Having read nothing beyond the most basic plot synopsis for Don Jon, I was not expecting much from this screening. I assumed “Jersey-Shore style ladies’ man and porn connoisseur finds love with woman who expects him to change his lifestyle” was going to be a puerile comedy running entirely on sex jokes and cleavage shots. Combined with Joseph Gordon-Levitt’s forced New Jersey accent in the opening seconds, I was mentally preparing a scathing review.
Despite Don Jon being billed as a romantic comedy, Bridget Jones’s Diary it is not. “Don” Jon Martello is a hugely unlikable protagonist; (he lists things he cares about as “my body, my pad, my ride, my family, my church, my boys, my girls, my porn”), with a hugely unlikable girlfriend and a hugely unlikable family.
In short, it shouldn’t work – a comedy heavily reliant on sex and featuring characters deliberately written to be as horrendous as possible. Indeed in the opening few scenes, where a suited Joseph Gordon-Levitt picks up a succession of women and waxes lyrical on the wonders of porn in a questionable New Jersey accent, one does wonder if the whole thing is going to dissolve into a comedy of cringingly awful stereotypes.
If you find yourself at such a point in the screening where you’re thinking the same thing, fear not: perseverance pays off. Julianne Moore as Esther provides a refreshing contrast to the alcohol-and-woman fuelled first third of the film, along with most of the comic moments. In contrast, Scarlett Johanssen succeeds in making love interest Barbara spectacularly unlikable. What’s most touching about the film is the development of the titular character; without giving too much away, the effect both women have on him is profound; the relationships neithera clichéd nor predictable.
Already an established actor, Don Jon is Gordon-Levitt’s directorial and screenplay writing debut, and his execution of both roles is commendable. In both writing the screenplay and playing the titular character, he is at an obvious advantage in that he knows exactly how he wants the character to develop; however, Gordon-Levitt manages both to make Jon as unlikable as he by rights should be and yet still gain a remarkable amount of sympathy for him in spite of this. Meanwhile, the directorial style is fresh and does not betray his inexperience.
Prudes need not bother rushing out for tickets to see Don Jon – for every genuinely funny moment (and there are more than a few) there is a sex scene, a porn clip or a shot of Jon barely clothed, leading to one horrified audience member at my screening leaving after approximately three minutes. However, despite the plot’s reliance on sex, one never feels as though Gordon-Levitt has included it gratuitously. On the contrary, he makes the film a commentary on sex, porn and the relationship between the two without it ever becoming tired or seedy – this is no mean feat.

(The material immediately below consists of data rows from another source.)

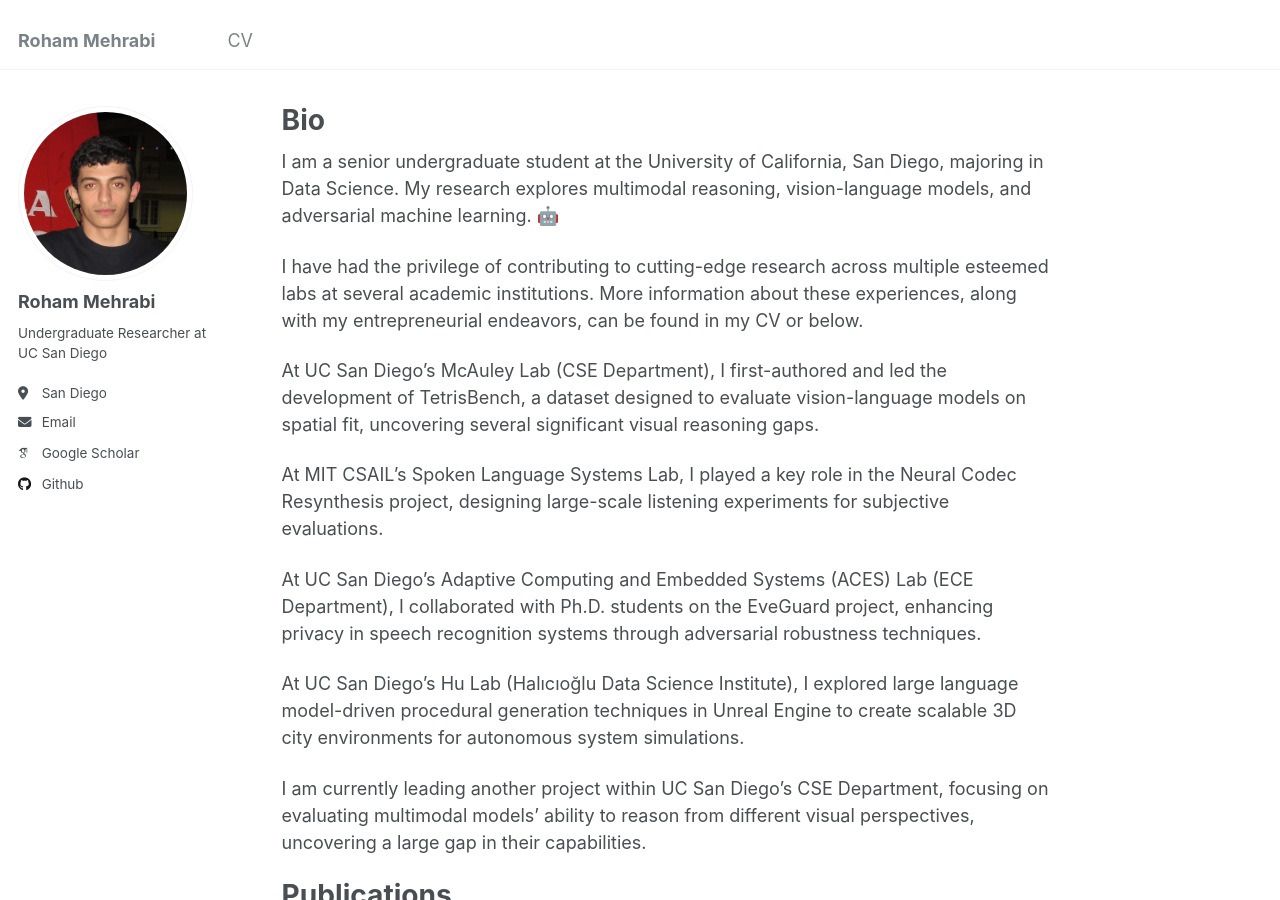
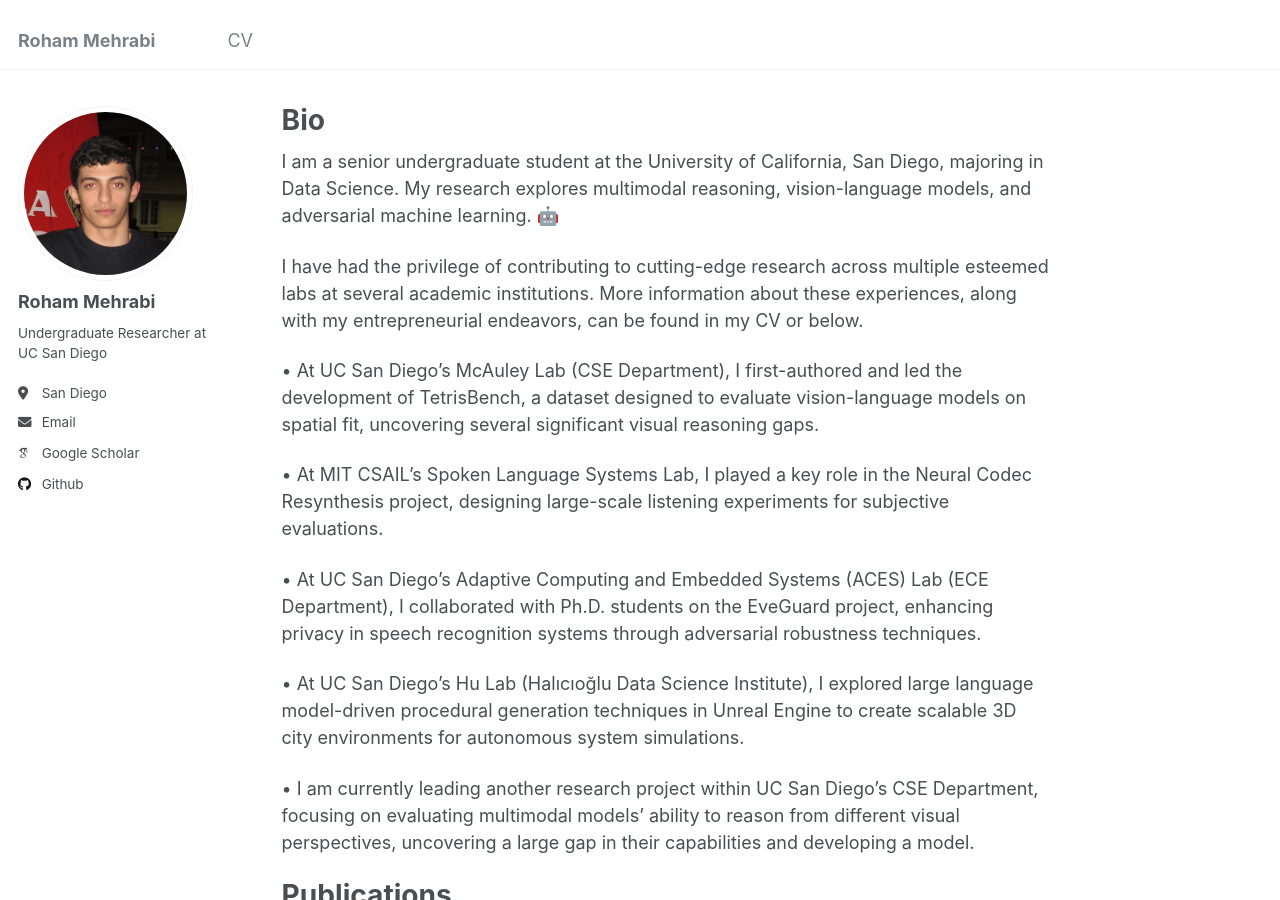
Before and after one commit to rxhxm/rxhxm.github.io, a Jekyll site: the page built from _pages/about.md, in a window 1280 px wide and 900 px high. Built offline with Jekyll 4.4.1, drawn with Linux system fonts in a browser that asks for light colours; some web fonts are replaced.

Commit message:
Update about.md

```diff
--- a/_pages/about.md
+++ b/_pages/about.md
@@ -11,15 +11,15 @@ I am a senior undergraduate student at the University of California, San Diego,
 
 I have had the privilege of contributing to cutting-edge research across multiple esteemed labs at several academic institutions. More information about these experiences, along with my entrepreneurial endeavors, can be found in my CV or below.
 
-At UC San Diego's McAuley Lab (CSE Department), I first-authored and led the development of TetrisBench, a dataset designed to evaluate vision-language models on spatial fit, uncovering several significant visual reasoning gaps.
+• At UC San Diego's McAuley Lab (CSE Department), I first-authored and led the development of TetrisBench, a dataset designed to evaluate vision-language models on spatial fit, uncovering several significant visual reasoning gaps.
 
-At MIT CSAIL's Spoken Language Systems Lab, I played a key role in the Neural Codec Resynthesis project, designing large-scale listening experiments for subjective evaluations.
+• At MIT CSAIL's Spoken Language Systems Lab, I played a key role in the Neural Codec Resynthesis project, designing large-scale listening experiments for subjective evaluations.
 
-At UC San Diego's Adaptive Computing and Embedded Systems (ACES) Lab (ECE Department), I collaborated with Ph.D. students on the EveGuard project, enhancing privacy in speech recognition systems through adversarial robustness techniques.
+• At UC San Diego's Adaptive Computing and Embedded Systems (ACES) Lab (ECE Department), I collaborated with Ph.D. students on the EveGuard project, enhancing privacy in speech recognition systems through adversarial robustness techniques.
 
-At UC San Diego's Hu Lab (Halıcıoğlu Data Science Institute), I explored large language model-driven procedural generation techniques in Unreal Engine to create scalable 3D city environments for autonomous system simulations.
+• At UC San Diego's Hu Lab (Halıcıoğlu Data Science Institute), I explored large language model-driven procedural generation techniques in Unreal Engine to create scalable 3D city environments for autonomous system simulations.
 
-I am currently leading another project within UC San Diego's CSE Department, focusing on evaluating multimodal models' ability to reason from different visual perspectives, uncovering a large gap in their capabilities.
+• I am currently leading another research project within UC San Diego's CSE Department, focusing on evaluating multimodal models' ability to reason from different visual perspectives, uncovering a large gap in their capabilities and developing a model.
 
 Publications
 ======
```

Entertaining all the way through, Don Jon matures steadily, moving from a movie about young man determined to get the attractive girl into bed to a sweet, poignant and genuinely touching film. Kudos to Gordon-Levitt in his screenwriting debut for turning what should have been a wholly stereotypical and generally awful persona into a man worth sticking around for.